Danish (DAA-n'sh) Hamid is a Partner in DLA's Washington, DC office with over 20 years' experience counseling domestic and international companies and investors on corporate/commercial transactions, regulatory compliance, and internal investigations. He advises clients on mergers and acquisitions, private placements, strategic investments, capital markets, joint ventures, supply chain transactions, licensing, national security filings, disputes, cybersecurity mitigation, data protection, cross-border employment concerns, and financial crime investigations.

He represents parties before the Committee on Foreign Investment in the United States (CFIUS), the Department of the Treasury, the Department of Commerce, the Department of Justice, and other U.S. government agencies. Danish has extensive experience with the Foreign Corrupt Practices Act (FCPA), anti-money laundering/anti-terrorist financing laws, US economic sanctions and embargoes, and Section 721 of the Defense Production Act. He counsels and trains companies on international compliance programs, including AML/KYC/anti-corruption due diligence procedures. Danish has served as an author and speaker on various national security and financial crime topics, including the FCPA chapter of Corruption and Misuse of Public Office, a leading treatise published by Oxford University Press.

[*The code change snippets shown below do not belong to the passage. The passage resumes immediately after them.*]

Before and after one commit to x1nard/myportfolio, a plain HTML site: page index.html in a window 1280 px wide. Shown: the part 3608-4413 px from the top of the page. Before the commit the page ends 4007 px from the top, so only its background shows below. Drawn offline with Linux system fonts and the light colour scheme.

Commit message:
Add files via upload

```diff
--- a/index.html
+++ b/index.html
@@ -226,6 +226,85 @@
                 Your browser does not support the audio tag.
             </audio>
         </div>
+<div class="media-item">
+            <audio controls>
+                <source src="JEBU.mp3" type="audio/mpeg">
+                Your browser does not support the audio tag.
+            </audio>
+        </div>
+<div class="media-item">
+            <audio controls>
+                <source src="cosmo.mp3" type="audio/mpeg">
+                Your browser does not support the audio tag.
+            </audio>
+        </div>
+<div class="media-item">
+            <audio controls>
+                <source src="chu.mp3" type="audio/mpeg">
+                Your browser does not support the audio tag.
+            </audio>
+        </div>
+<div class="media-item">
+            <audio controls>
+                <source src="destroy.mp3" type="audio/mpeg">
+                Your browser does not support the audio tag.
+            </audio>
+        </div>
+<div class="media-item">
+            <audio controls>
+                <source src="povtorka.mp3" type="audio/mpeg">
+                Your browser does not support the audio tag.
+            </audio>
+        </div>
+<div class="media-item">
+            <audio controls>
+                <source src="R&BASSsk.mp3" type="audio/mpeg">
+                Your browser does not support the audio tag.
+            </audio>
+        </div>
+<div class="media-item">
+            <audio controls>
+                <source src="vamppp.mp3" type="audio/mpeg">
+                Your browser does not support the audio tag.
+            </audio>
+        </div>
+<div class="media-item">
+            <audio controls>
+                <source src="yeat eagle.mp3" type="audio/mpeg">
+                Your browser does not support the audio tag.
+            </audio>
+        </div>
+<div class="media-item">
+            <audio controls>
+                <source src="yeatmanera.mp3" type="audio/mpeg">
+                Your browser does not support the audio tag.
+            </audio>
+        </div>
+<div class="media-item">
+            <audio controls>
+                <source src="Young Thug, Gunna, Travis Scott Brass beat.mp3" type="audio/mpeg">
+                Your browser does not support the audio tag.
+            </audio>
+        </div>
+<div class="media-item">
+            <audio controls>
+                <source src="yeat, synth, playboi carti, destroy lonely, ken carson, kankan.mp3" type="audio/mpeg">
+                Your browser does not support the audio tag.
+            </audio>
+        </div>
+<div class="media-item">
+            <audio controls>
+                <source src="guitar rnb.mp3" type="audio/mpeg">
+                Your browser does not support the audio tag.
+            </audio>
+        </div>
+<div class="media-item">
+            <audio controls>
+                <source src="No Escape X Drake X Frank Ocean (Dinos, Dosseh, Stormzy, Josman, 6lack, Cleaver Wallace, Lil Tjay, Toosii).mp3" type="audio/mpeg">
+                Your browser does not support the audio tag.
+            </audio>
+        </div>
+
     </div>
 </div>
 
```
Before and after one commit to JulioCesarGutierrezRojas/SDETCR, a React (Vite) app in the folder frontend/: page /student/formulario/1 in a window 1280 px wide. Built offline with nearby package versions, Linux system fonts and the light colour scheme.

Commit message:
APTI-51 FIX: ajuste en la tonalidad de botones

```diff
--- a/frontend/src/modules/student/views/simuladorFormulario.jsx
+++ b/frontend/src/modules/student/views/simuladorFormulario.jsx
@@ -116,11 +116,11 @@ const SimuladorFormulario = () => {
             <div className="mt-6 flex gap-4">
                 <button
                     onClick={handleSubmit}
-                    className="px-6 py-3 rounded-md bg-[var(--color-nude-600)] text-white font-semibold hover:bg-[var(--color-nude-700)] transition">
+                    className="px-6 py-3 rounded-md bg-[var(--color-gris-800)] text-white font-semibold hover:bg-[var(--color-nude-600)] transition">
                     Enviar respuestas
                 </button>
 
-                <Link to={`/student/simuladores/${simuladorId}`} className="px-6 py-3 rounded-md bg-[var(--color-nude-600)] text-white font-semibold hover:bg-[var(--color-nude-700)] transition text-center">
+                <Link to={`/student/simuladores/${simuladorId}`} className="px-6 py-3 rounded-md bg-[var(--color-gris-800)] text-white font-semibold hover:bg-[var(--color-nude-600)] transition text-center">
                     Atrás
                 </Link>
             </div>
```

Danish takes a "solutions-oriented" approach that navigates complex regulatory concerns in a user-friendly manner. He focuses on providing practical advice to c-suite executives and company boards that draws upon strong business acumen while carefully assessing legal risk. Danish’s clients have included emerging businesses, prominent public companies, PE/VC firms, and international financial institutions, including multi-lateral development banks. His practice covers the financial services/fintech, AI/big data/technology, defense, aerospace, and energy sectors. Danish has a law degree with honors from the University of Oxford and a Juris Doctor from the George Washington University Law School, where he was a member of the International Law Review.